------ Materials provided

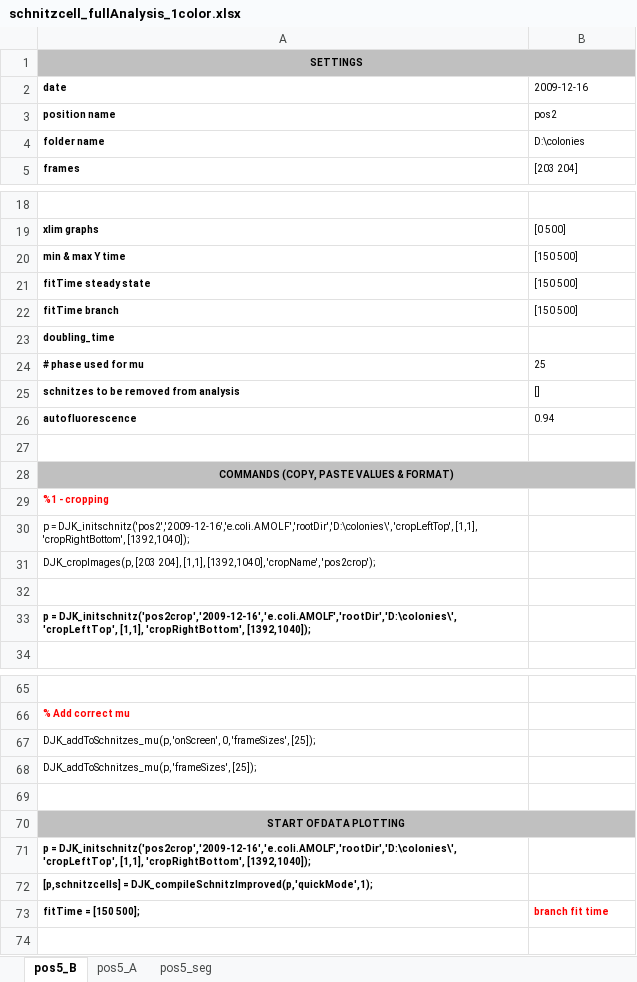
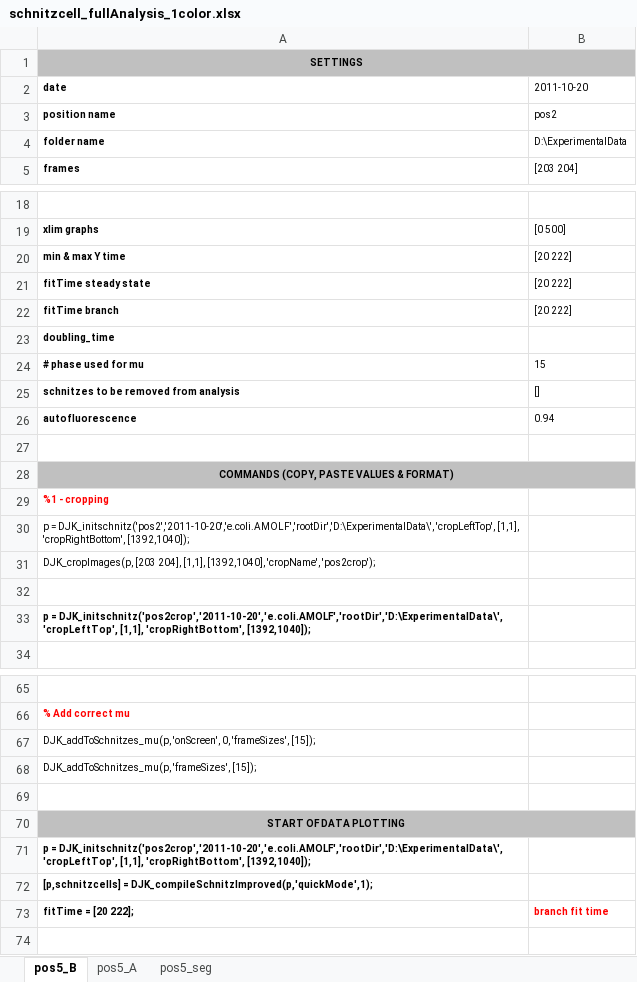
Before and after one commit to TansLab/Tans_Schnitzcells, an Excel workbook: schnitzcell_fullAnalysis_1color.xlsx, sheet pos5_B, drawn as a sheet; only a part is shown, gaps mark what is left out; values as stored, in another font and other column widths than the file's, no borders; the diff covers the shown part only; the diff names each change by its address in the sheet, - before the commit and + after, or states it on an @@ line.

```diff
--- a/schnitzcell_fullAnalysis_1color.xlsx (sheet pos5_B)
+++ b/schnitzcell_fullAnalysis_1color.xlsx (sheet pos5_B)
-B2: 2009-12-16
+B2: 2011-10-20
-B4 (2011-10-20): D:\colonies
+B4 (2011-10-20): D:\ExperimentalData
-B20:B22 (2011-10-20): [150 500]
+B20:B22 (2011-10-20): [20 222]
-B24 (2011-10-20): 25
+B24 (2011-10-20): 15
-A30 (date): p = DJK_initschnitz('pos2','2009-12-16','e.coli.AMOLF','rootDir','D:\colonies\', 'cropLeftTop', [1,1],…
+A30 (date): p = DJK_initschnitz('pos2','2011-10-20','e.coli.AMOLF','rootDir','D:\ExperimentalData\', 'cropLeftTop', [1,1],…
-A33 (date): p = DJK_initschnitz('pos2crop','2009-12-16','e.coli.AMOLF','rootDir','D:\colonies\', 'cropLeftTop', [1,1],…
+A33 (date): p = DJK_initschnitz('pos2crop','2011-10-20','e.coli.AMOLF','rootDir','D:\ExperimentalData\', 'cropLeftTop', [1,1],…
-A67 (date): …0, 'frameSizes', [25]);
+A67 (date): …0, 'frameSizes', [15]);
-A68 (date): DJK_addToSchnitzes_mu(p, 'frameSizes', [25]);
+A68 (date): DJK_addToSchnitzes_mu(p, 'frameSizes', [15]);
-A71 (date): p = DJK_initschnitz('pos2crop','2009-12-16','e.coli.AMOLF','rootDir','D:\colonies\', 'cropLeftTop', [1,1],…
+A71 (date): p = DJK_initschnitz('pos2crop','2011-10-20','e.coli.AMOLF','rootDir','D:\ExperimentalData\', 'cropLeftTop', [1,1],…
-A73 (date): fitTime = [150 500];
+A73 (date): fitTime = [20 222];
```
Also changed, not shown: 14 edited cells elsewhere in this sheet, Schnitzcells_structure.xlsx, schnitzcell_fullAnalysis_2colors.xlsx, 12 other files.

------------

## Your task
Skip the pictures. Restate everything else in the records word for word.

## Output
Before and after one commit to TansLab/Tans_Schnitzcells, an Excel workbook: schnitzcell_fullAnalysis_1color.xlsx, sheet pos5_B, drawn as a sheet; only a part is shown, gaps mark what is left out; values as stored, in another font and other column widths than the file's, no borders; the diff covers the shown part only; the diff names each change by its address in the sheet, - before the commit and + after, or states it on an @@ line.

```diff
--- a/schnitzcell_fullAnalysis_1color.xlsx (sheet pos5_B)
+++ b/schnitzcell_fullAnalysis_1color.xlsx (sheet pos5_B)
-B2: 2009-12-16
+B2: 2011-10-20
-B4 (2011-10-20): D:\colonies
+B4 (2011-10-20): D:\ExperimentalData
-B20:B22 (2011-10-20): [150 500]
+B20:B22 (2011-10-20): [20 222]
-B24 (2011-10-20): 25
+B24 (2011-10-20): 15
-A30 (date): p = DJK_initschnitz('pos2','2009-12-16','e.coli.AMOLF','rootDir','D:\colonies\', 'cropLeftTop', [1,1],…
+A30 (date): p = DJK_initschnitz('pos2','2011-10-20','e.coli.AMOLF','rootDir','D:\ExperimentalData\', 'cropLeftTop', [1,1],…
-A33 (date): p = DJK_initschnitz('pos2crop','2009-12-16','e.coli.AMOLF','rootDir','D:\colonies\', 'cropLeftTop', [1,1],…
+A33 (date): p = DJK_initschnitz('pos2crop','2011-10-20','e.coli.AMOLF','rootDir','D:\ExperimentalData\', 'cropLeftTop', [1,1],…
-A67 (date): …0, 'frameSizes', [25]);
+A67 (date): …0, 'frameSizes', [15]);
-A68 (date): DJK_addToSchnitzes_mu(p, 'frameSizes', [25]);
+A68 (date): DJK_addToSchnitzes_mu(p, 'frameSizes', [15]);
-A71 (date): p = DJK_initschnitz('pos2crop','2009-12-16','e.coli.AMOLF','rootDir','D:\colonies\', 'cropLeftTop', [1,1],…
+A71 (date): p = DJK_initschnitz('pos2crop','2011-10-20','e.coli.AMOLF','rootDir','D:\ExperimentalData\', 'cropLeftTop', [1,1],…
-A73 (date): fitTime = [150 500];
+A73 (date): fitTime = [20 222];
```
Also changed, not shown: 14 edited cells elsewhere in this sheet, Schnitzcells_structure.xlsx, schnitzcell_fullAnalysis_2colors.xlsx, 12 other files.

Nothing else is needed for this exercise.